Greenhalgh T, Robert G, Bate P, Kyriakidou O, Macfarlane F, Peacock R. How to spread good ideas: a systematic review of the literature on diffusion, dissemination and sustainability of innovations in health service delivery and organisation. In: Report for the National Co-ordinating Centre for NHS Service Delivery and Organisation R & D (NCCSDO). Queen’s Printer and Controller of HMSO, Secretary State for Health; 2004. http://www.nets.nihr.ac.uk/__data/assets/pdf_file/0017/64340/FR-08-1201-038.pdf. Accessed 19 Jan 2016.
Rycroft M. The PARIHS Framework - a framework for guiding the implementation of evidence-based practice. J Nurs Care Qual. 2004;19(4):297.
Rogers EM. Diffusion of innovations. New York: Schuster; 1995.
Brown CE, Wickline MA, Ecoff L, Glaser D. Nursing practice, knowledge, attitudes and perceived barriers to evidence-based practice at an academic medical center. J Adv Nurs. 2009;65(2):371–81.
Ivers N, Jamtvedt G, Flottorp S, Young JM, Odgaard-Jensen J, French SD, et al. Audit and feedback: effects on professional practice and healthcare outcomes. Cochrane Database Syst Rev. 2012; doi:10.1002/14651858.CD000259.pub2.
Harvey G, Kitson A. Implementing evidence-based practice in healthcare: a facilitation guide. London and New York: Routledge; 2015.
May C, Finch T. Implementing, embedding, and integrating practices: an outline of Normalization Process Theory. Sociology. 2009;43(3):535–54.
Murray E, Treweek S, Pope C, MacFarlane A, Ballini L, Dowrick C, et al. Normalisation process theory: a framework for developing, evaluating and implementing complex interventions. BMC Med. 2010;8(1):63.
Soban LM, Hempel S, Munjas BA, Miles J, Rubenstein LV. Preventing pressure ulcers in hospitals: a systematic review of nurse-focused quality improvement interventions. Jt Comm J Qual Patient Saf. 2011;37(6):245.

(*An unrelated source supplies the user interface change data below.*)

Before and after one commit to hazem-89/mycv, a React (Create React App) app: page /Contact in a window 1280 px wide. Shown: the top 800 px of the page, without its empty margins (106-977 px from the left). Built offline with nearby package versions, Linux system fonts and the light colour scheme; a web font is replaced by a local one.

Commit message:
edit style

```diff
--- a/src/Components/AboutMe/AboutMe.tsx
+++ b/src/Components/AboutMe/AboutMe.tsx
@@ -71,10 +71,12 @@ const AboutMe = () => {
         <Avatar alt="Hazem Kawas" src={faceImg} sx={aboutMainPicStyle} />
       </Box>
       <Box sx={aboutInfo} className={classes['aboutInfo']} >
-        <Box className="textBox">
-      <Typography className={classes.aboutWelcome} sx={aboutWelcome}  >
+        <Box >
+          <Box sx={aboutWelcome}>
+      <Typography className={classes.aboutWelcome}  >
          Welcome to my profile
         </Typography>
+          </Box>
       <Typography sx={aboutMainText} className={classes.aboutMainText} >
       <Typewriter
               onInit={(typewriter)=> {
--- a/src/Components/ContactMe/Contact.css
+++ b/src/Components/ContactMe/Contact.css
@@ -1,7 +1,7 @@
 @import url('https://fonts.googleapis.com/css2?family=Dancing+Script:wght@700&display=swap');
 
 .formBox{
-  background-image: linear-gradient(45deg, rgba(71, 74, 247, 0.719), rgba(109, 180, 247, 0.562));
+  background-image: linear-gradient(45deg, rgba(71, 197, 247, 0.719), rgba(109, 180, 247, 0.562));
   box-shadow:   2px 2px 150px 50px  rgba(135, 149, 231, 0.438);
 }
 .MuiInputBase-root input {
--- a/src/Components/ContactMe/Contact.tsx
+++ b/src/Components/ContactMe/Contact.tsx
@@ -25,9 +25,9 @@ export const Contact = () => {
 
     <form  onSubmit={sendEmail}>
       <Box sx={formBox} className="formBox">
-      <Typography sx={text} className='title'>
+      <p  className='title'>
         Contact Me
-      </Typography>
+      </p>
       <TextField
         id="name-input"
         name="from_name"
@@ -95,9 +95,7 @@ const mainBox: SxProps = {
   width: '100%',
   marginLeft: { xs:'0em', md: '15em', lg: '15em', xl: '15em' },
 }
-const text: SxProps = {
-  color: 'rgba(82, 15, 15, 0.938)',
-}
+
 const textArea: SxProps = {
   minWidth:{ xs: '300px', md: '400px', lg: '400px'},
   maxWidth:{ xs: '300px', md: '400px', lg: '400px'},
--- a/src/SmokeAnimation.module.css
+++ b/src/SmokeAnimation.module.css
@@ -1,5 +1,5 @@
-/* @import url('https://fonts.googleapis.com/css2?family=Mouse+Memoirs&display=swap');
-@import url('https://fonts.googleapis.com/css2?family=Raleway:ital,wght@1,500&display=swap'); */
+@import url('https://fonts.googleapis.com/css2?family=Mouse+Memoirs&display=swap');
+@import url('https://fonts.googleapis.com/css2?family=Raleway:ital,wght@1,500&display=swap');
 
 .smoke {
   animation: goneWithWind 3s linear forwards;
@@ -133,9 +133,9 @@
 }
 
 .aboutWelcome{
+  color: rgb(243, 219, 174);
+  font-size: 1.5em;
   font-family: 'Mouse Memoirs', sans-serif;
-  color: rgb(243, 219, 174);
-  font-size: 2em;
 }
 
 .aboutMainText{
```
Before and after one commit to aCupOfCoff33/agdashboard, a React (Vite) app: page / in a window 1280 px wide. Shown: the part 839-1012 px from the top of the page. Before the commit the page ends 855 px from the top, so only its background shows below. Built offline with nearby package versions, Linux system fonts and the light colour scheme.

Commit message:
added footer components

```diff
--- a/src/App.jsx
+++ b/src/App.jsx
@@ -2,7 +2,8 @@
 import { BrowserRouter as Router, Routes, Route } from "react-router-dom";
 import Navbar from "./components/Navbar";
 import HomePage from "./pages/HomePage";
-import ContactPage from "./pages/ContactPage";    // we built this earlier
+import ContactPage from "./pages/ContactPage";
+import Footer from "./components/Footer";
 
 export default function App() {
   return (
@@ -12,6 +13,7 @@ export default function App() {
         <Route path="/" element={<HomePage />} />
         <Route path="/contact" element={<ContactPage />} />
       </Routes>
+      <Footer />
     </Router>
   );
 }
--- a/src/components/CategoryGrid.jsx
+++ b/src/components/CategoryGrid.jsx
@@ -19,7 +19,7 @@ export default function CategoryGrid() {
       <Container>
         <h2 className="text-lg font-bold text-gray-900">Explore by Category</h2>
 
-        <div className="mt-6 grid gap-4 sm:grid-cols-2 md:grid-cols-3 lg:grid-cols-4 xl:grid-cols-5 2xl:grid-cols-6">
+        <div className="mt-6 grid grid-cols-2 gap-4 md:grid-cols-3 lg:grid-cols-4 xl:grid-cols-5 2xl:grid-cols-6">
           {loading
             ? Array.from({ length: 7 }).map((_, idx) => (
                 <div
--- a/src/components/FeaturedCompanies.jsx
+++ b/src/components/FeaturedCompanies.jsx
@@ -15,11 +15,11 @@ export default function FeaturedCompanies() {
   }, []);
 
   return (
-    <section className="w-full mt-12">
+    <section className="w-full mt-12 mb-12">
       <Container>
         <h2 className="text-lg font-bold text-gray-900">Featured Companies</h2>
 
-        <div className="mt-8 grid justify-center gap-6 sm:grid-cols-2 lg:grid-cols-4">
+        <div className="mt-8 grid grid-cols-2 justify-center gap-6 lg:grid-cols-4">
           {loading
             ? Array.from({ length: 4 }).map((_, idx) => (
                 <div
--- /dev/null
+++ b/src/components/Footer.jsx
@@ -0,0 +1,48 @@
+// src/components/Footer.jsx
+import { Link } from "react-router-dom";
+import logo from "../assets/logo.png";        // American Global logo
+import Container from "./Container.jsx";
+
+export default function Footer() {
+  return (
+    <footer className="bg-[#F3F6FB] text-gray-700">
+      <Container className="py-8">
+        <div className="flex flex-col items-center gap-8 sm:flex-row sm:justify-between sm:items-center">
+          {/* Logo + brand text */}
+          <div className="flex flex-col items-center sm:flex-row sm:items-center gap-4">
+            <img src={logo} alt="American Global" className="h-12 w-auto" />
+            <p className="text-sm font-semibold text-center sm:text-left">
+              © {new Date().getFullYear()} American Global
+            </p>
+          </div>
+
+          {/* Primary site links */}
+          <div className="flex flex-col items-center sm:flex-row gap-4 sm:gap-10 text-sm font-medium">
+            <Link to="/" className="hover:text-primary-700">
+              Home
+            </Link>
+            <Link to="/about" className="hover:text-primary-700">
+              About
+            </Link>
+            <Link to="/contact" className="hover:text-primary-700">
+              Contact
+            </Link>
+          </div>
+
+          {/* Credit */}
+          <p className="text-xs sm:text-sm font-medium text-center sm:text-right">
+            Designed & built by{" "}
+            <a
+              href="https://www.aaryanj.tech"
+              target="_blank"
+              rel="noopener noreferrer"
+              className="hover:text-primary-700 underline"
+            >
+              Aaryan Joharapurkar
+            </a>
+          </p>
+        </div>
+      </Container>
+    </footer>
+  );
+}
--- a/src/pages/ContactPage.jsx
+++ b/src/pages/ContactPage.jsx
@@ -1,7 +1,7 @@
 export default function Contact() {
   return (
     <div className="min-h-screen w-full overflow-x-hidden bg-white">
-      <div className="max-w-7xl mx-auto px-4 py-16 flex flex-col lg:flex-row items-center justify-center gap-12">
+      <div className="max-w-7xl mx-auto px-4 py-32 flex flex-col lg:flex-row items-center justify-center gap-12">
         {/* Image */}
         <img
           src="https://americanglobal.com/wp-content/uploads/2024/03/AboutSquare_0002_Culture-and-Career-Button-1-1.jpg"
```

The authors would like to thank Mandy Tallott, Edel Murray, Louise Webber and Margarette Somerville for their contribution to the research.
This study received no funding.
Availability of data and material
Data from the current study are available from the corresponding author on reasonable request.
SR and WC contributed to study conception and design, analysis and interpretation of data, drafting and revising the article, and final approval of the submitted article. LM, MW, TB and MB contributed to study conception and design, acquisition of data, interpretation of data, revising the article and approval of the submitted article.
The authors declare that they have no competing interests.
Consent for publication
Not applicable (no individual patient data reported).
Ethics approval and consent to participate
This study was approved by Gold Coast Hospital and Health Service Human Research Ethics Committee (reference number: HREC/13/QGC/192). All participants provided informed consent to participate in the study.
About this article
- Care bundle
- Evidence-based practice
- Implementation science
- Knowledge translation
- Patient engagement
- Patient participation
- Pressure injury prevention
- Pressure ulcer prevention
- Process evaluation